* [Work request] Restate all of the entries exactly, each line as it stands.

[Dataset records]
------------------------------------------------

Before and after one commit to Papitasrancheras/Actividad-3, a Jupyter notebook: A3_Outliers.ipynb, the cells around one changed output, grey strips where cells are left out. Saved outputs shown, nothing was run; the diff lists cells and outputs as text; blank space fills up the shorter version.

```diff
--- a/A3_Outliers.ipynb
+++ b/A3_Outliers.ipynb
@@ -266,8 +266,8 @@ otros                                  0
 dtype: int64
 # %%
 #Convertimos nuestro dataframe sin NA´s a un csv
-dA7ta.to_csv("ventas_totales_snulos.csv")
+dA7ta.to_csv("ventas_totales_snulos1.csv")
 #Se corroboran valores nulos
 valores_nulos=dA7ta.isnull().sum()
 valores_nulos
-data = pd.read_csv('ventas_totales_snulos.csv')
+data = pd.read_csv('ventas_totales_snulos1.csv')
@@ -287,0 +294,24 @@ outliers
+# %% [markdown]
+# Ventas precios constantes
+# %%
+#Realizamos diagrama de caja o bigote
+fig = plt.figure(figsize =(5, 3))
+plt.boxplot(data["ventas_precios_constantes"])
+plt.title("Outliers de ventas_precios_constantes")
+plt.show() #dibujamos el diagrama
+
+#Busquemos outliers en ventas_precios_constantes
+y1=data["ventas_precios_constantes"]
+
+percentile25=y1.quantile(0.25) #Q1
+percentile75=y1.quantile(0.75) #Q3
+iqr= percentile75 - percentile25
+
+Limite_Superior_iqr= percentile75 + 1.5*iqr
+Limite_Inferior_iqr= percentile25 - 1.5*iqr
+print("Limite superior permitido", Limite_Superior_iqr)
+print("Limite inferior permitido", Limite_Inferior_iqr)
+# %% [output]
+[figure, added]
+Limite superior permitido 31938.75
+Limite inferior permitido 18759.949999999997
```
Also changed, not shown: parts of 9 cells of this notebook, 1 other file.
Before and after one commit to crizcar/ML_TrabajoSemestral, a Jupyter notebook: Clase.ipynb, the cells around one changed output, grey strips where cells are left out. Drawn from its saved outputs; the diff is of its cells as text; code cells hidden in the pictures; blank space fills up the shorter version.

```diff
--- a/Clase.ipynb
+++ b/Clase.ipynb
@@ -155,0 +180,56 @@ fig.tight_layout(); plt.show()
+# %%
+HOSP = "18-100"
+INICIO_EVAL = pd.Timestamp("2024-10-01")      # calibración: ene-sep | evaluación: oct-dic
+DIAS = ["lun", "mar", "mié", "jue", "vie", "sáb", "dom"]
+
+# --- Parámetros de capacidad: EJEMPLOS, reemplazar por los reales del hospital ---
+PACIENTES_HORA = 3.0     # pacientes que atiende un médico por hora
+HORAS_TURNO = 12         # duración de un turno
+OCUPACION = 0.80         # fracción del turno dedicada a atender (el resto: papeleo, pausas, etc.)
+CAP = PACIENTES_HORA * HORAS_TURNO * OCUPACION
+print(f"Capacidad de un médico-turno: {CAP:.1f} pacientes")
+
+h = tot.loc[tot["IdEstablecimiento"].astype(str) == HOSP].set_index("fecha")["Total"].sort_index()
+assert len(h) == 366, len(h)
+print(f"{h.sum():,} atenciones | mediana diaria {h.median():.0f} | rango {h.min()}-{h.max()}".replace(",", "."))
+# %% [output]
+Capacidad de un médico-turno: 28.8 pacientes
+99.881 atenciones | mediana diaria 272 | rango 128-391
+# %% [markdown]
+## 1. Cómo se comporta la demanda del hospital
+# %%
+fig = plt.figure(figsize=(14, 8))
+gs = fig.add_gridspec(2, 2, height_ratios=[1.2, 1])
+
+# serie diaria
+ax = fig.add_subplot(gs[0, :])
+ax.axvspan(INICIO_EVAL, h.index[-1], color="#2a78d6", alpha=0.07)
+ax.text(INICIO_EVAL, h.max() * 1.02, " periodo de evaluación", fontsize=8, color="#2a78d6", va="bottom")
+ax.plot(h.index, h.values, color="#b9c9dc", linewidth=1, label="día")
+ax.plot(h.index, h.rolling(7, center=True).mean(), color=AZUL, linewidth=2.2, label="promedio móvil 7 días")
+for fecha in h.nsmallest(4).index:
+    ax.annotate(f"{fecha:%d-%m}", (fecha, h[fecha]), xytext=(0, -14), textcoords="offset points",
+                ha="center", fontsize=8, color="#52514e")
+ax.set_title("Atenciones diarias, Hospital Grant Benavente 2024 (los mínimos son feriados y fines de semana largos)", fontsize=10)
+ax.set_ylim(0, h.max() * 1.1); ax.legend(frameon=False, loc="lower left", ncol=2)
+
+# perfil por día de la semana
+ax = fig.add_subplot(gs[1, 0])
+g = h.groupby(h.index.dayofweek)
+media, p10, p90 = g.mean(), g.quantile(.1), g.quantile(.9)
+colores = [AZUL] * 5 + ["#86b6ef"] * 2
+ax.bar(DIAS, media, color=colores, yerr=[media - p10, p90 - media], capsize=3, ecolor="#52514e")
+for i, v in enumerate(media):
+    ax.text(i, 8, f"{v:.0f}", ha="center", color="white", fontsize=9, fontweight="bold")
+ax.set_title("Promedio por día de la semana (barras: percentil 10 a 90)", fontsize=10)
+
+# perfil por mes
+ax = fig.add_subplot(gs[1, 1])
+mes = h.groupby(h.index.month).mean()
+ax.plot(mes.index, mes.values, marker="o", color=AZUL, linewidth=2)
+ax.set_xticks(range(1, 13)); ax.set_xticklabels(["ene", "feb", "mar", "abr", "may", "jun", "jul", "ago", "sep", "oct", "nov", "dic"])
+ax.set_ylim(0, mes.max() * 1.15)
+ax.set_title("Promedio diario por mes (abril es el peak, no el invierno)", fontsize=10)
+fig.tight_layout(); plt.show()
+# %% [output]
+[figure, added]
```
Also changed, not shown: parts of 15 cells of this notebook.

------------------------------------------------

* [Response area]
Before and after one commit to Papitasrancheras/Actividad-3, a Jupyter notebook: A3_Outliers.ipynb, the cells around one changed output, grey strips where cells are left out. Saved outputs shown, nothing was run; the diff lists cells and outputs as text; blank space fills up the shorter version.

```diff
--- a/A3_Outliers.ipynb
+++ b/A3_Outliers.ipynb
@@ -266,8 +266,8 @@ otros                                  0
 dtype: int64
 # %%
 #Convertimos nuestro dataframe sin NA´s a un csv
-dA7ta.to_csv("ventas_totales_snulos.csv")
+dA7ta.to_csv("ventas_totales_snulos1.csv")
 #Se corroboran valores nulos
 valores_nulos=dA7ta.isnull().sum()
 valores_nulos
-data = pd.read_csv('ventas_totales_snulos.csv')
+data = pd.read_csv('ventas_totales_snulos1.csv')
@@ -287,0 +294,24 @@ outliers
+# %% [markdown]
+# Ventas precios constantes
+# %%
+#Realizamos diagrama de caja o bigote
+fig = plt.figure(figsize =(5, 3))
+plt.boxplot(data["ventas_precios_constantes"])
+plt.title("Outliers de ventas_precios_constantes")
+plt.show() #dibujamos el diagrama
+
+#Busquemos outliers en ventas_precios_constantes
+y1=data["ventas_precios_constantes"]
+
+percentile25=y1.quantile(0.25) #Q1
+percentile75=y1.quantile(0.75) #Q3
+iqr= percentile75 - percentile25
+
+Limite_Superior_iqr= percentile75 + 1.5*iqr
+Limite_Inferior_iqr= percentile25 - 1.5*iqr
+print("Limite superior permitido", Limite_Superior_iqr)
+print("Limite inferior permitido", Limite_Inferior_iqr)
+# %% [output]
+[figure, added]
+Limite superior permitido 31938.75
+Limite inferior permitido 18759.949999999997
```
Also changed, not shown: parts of 9 cells of this notebook, 1 other file.
Before and after one commit to crizcar/ML_TrabajoSemestral, a Jupyter notebook: Clase.ipynb, the cells around one changed output, grey strips where cells are left out. Drawn from its saved outputs; the diff is of its cells as text; code cells hidden in the pictures; blank space fills up the shorter version.

```diff
--- a/Clase.ipynb
+++ b/Clase.ipynb
@@ -155,0 +180,56 @@ fig.tight_layout(); plt.show()
+# %%
+HOSP = "18-100"
+INICIO_EVAL = pd.Timestamp("2024-10-01")      # calibración: ene-sep | evaluación: oct-dic
+DIAS = ["lun", "mar", "mié", "jue", "vie", "sáb", "dom"]
+
+# --- Parámetros de capacidad: EJEMPLOS, reemplazar por los reales del hospital ---
+PACIENTES_HORA = 3.0     # pacientes que atiende un médico por hora
+HORAS_TURNO = 12         # duración de un turno
+OCUPACION = 0.80         # fracción del turno dedicada a atender (el resto: papeleo, pausas, etc.)
+CAP = PACIENTES_HORA * HORAS_TURNO * OCUPACION
+print(f"Capacidad de un médico-turno: {CAP:.1f} pacientes")
+
+h = tot.loc[tot["IdEstablecimiento"].astype(str) == HOSP].set_index("fecha")["Total"].sort_index()
+assert len(h) == 366, len(h)
+print(f"{h.sum():,} atenciones | mediana diaria {h.median():.0f} | rango {h.min()}-{h.max()}".replace(",", "."))
+# %% [output]
+Capacidad de un médico-turno: 28.8 pacientes
+99.881 atenciones | mediana diaria 272 | rango 128-391
+# %% [markdown]
+## 1. Cómo se comporta la demanda del hospital
+# %%
+fig = plt.figure(figsize=(14, 8))
+gs = fig.add_gridspec(2, 2, height_ratios=[1.2, 1])
+
+# serie diaria
+ax = fig.add_subplot(gs[0, :])
+ax.axvspan(INICIO_EVAL, h.index[-1], color="#2a78d6", alpha=0.07)
+ax.text(INICIO_EVAL, h.max() * 1.02, " periodo de evaluación", fontsize=8, color="#2a78d6", va="bottom")
+ax.plot(h.index, h.values, color="#b9c9dc", linewidth=1, label="día")
+ax.plot(h.index, h.rolling(7, center=True).mean(), color=AZUL, linewidth=2.2, label="promedio móvil 7 días")
+for fecha in h.nsmallest(4).index:
+    ax.annotate(f"{fecha:%d-%m}", (fecha, h[fecha]), xytext=(0, -14), textcoords="offset points",
+                ha="center", fontsize=8, color="#52514e")
+ax.set_title("Atenciones diarias, Hospital Grant Benavente 2024 (los mínimos son feriados y fines de semana largos)", fontsize=10)
+ax.set_ylim(0, h.max() * 1.1); ax.legend(frameon=False, loc="lower left", ncol=2)
+
+# perfil por día de la semana
+ax = fig.add_subplot(gs[1, 0])
+g = h.groupby(h.index.dayofweek)
+media, p10, p90 = g.mean(), g.quantile(.1), g.quantile(.9)
+colores = [AZUL] * 5 + ["#86b6ef"] * 2
+ax.bar(DIAS, media, color=colores, yerr=[media - p10, p90 - media], capsize=3, ecolor="#52514e")
+for i, v in enumerate(media):
+    ax.text(i, 8, f"{v:.0f}", ha="center", color="white", fontsize=9, fontweight="bold")
+ax.set_title("Promedio por día de la semana (barras: percentil 10 a 90)", fontsize=10)
+
+# perfil por mes
+ax = fig.add_subplot(gs[1, 1])
+mes = h.groupby(h.index.month).mean()
+ax.plot(mes.index, mes.values, marker="o", color=AZUL, linewidth=2)
+ax.set_xticks(range(1, 13)); ax.set_xticklabels(["ene", "feb", "mar", "abr", "may", "jun", "jul", "ago", "sep", "oct", "nov", "dic"])
+ax.set_ylim(0, mes.max() * 1.15)
+ax.set_title("Promedio diario por mes (abril es el peak, no el invierno)", fontsize=10)
+fig.tight_layout(); plt.show()
+# %% [output]
+[figure, added]
```
Also changed, not shown: parts of 15 cells of this notebook.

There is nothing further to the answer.